2 Los Angeles Dodgers vs. St. Louis Cardinals Cardinals, 2–0 1985, 2013
2 Chicago Cubs vs. Los Angeles Dodgers Tied, 1–1 2016, 2017

See alsoEdit

NotesEdit

  1. ^ a b The Houston Astros moved to the American League in 2013.
  2. ^ a b The Miami Marlins franchise competed as the Florida Marlins prior to 2012.
  3. ^ a b The Washington Nationals franchise competed as the Montreal Expos prior to 2005.

ReferencesEdit

  1. ^ "'Fantastic feeling' for Bill Giles". The Philadelphia Inquirer. October 16, 2008. Retrieved August 17, 2009.
  2. ^ League Championship Series Most Valuable Players (MLB.com/News/Awards/History/ ). MLB Advanced Media, L.P. Retrieved August 31, 2009.
  3. ^ League Championship Series Most Valuable Players (MLB.com/News/Awards/History/ ). MLB Advanced Media, L.P. Retrieved August 31, 2009.
  4. ^ "Baseball-Reference Playoff and World Series Index". Baseball-Reference.

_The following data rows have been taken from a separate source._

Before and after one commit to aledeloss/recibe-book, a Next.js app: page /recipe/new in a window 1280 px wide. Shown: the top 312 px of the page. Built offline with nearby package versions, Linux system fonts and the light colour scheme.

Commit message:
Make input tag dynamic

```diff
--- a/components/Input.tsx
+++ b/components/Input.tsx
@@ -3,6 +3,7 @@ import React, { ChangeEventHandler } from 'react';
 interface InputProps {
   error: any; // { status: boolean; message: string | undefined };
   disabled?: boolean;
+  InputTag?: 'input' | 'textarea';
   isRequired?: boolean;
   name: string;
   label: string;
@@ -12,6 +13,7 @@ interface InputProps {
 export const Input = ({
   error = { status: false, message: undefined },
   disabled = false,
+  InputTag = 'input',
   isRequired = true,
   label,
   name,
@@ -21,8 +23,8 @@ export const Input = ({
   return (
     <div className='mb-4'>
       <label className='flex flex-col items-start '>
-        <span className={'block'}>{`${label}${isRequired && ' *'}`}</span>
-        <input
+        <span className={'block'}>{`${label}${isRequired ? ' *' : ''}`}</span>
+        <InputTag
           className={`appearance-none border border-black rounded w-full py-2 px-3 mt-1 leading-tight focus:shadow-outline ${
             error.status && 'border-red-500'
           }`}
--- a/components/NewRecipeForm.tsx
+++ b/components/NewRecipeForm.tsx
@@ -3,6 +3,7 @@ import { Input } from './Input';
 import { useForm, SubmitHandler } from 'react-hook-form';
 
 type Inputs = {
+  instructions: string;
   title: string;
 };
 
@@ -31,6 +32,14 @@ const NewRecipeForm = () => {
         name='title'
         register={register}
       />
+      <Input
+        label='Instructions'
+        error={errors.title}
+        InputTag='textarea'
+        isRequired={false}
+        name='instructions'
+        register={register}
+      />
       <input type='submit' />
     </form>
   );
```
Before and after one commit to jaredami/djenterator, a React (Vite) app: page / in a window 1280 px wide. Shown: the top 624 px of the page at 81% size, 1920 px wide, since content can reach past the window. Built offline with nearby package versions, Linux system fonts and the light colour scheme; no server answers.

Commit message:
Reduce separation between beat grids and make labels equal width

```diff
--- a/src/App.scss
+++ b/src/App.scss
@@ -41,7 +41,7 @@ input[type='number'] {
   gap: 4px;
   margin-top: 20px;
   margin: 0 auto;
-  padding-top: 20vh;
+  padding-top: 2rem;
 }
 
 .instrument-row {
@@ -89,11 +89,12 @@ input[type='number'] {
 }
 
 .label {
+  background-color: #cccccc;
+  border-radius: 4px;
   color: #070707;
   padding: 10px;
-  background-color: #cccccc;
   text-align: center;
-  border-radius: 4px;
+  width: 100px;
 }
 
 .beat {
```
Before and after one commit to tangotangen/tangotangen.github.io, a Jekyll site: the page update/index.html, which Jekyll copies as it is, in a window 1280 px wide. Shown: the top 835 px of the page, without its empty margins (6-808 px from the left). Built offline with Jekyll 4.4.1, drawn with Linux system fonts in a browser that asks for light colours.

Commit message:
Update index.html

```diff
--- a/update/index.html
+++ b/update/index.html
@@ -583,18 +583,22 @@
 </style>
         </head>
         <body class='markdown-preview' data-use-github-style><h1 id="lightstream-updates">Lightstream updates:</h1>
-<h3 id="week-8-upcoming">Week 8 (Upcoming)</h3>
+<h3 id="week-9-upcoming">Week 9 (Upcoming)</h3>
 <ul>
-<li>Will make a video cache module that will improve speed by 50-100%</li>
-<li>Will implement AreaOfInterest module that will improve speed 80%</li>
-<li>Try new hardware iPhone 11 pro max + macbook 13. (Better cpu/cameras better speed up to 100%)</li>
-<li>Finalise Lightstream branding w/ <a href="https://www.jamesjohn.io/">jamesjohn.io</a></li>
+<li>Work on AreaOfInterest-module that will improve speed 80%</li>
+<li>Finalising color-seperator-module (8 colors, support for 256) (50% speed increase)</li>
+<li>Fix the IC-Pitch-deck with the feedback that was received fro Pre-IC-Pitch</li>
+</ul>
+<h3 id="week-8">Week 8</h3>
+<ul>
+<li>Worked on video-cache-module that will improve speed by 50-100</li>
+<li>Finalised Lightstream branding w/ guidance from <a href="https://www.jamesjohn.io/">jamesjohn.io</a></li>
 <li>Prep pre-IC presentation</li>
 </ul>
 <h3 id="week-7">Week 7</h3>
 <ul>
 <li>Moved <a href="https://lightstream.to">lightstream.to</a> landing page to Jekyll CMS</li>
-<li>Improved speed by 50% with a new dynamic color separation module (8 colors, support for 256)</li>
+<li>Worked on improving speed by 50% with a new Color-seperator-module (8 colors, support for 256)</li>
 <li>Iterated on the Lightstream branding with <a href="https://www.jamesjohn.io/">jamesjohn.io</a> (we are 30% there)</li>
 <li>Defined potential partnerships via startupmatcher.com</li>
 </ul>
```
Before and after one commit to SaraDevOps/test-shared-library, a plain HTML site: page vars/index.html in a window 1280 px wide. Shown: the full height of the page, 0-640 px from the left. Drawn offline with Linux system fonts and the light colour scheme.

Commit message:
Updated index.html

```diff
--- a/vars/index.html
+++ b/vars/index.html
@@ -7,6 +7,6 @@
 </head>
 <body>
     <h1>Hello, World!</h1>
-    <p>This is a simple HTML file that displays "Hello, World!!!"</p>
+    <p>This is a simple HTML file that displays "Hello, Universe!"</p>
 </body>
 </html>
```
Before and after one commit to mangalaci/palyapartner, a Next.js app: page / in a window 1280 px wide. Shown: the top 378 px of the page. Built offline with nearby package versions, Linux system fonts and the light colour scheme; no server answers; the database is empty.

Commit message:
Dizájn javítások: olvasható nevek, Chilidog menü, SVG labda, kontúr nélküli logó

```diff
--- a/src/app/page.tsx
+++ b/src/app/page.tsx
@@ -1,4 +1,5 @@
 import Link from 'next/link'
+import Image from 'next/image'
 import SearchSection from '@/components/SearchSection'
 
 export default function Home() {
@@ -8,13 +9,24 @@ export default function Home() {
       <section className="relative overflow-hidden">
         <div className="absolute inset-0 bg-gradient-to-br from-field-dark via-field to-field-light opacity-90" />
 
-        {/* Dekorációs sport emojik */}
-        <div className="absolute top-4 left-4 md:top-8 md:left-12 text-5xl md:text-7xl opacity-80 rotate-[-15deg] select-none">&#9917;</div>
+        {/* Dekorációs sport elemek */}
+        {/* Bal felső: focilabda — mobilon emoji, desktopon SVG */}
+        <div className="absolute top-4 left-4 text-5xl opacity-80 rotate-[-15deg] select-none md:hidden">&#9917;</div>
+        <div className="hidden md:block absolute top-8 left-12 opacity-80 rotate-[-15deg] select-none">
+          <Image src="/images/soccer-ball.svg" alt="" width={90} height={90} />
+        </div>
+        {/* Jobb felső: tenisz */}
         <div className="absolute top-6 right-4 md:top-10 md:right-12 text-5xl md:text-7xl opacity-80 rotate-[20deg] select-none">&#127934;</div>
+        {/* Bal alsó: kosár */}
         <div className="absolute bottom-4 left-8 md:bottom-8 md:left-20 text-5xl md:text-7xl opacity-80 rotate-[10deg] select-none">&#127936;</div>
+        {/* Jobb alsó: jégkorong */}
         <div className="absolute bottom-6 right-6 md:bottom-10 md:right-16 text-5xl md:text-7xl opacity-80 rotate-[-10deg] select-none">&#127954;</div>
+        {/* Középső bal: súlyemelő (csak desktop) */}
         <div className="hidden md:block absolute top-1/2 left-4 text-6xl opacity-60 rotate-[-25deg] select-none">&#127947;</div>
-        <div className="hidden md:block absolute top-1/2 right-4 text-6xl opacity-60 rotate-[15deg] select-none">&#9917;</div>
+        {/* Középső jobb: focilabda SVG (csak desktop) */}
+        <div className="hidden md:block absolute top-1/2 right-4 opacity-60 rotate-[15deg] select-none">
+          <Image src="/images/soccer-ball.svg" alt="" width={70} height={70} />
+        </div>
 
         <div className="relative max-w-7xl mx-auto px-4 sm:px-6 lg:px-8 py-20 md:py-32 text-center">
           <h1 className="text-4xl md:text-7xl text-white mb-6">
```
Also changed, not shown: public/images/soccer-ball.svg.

Sports Reference. Retrieved November 5, 2009.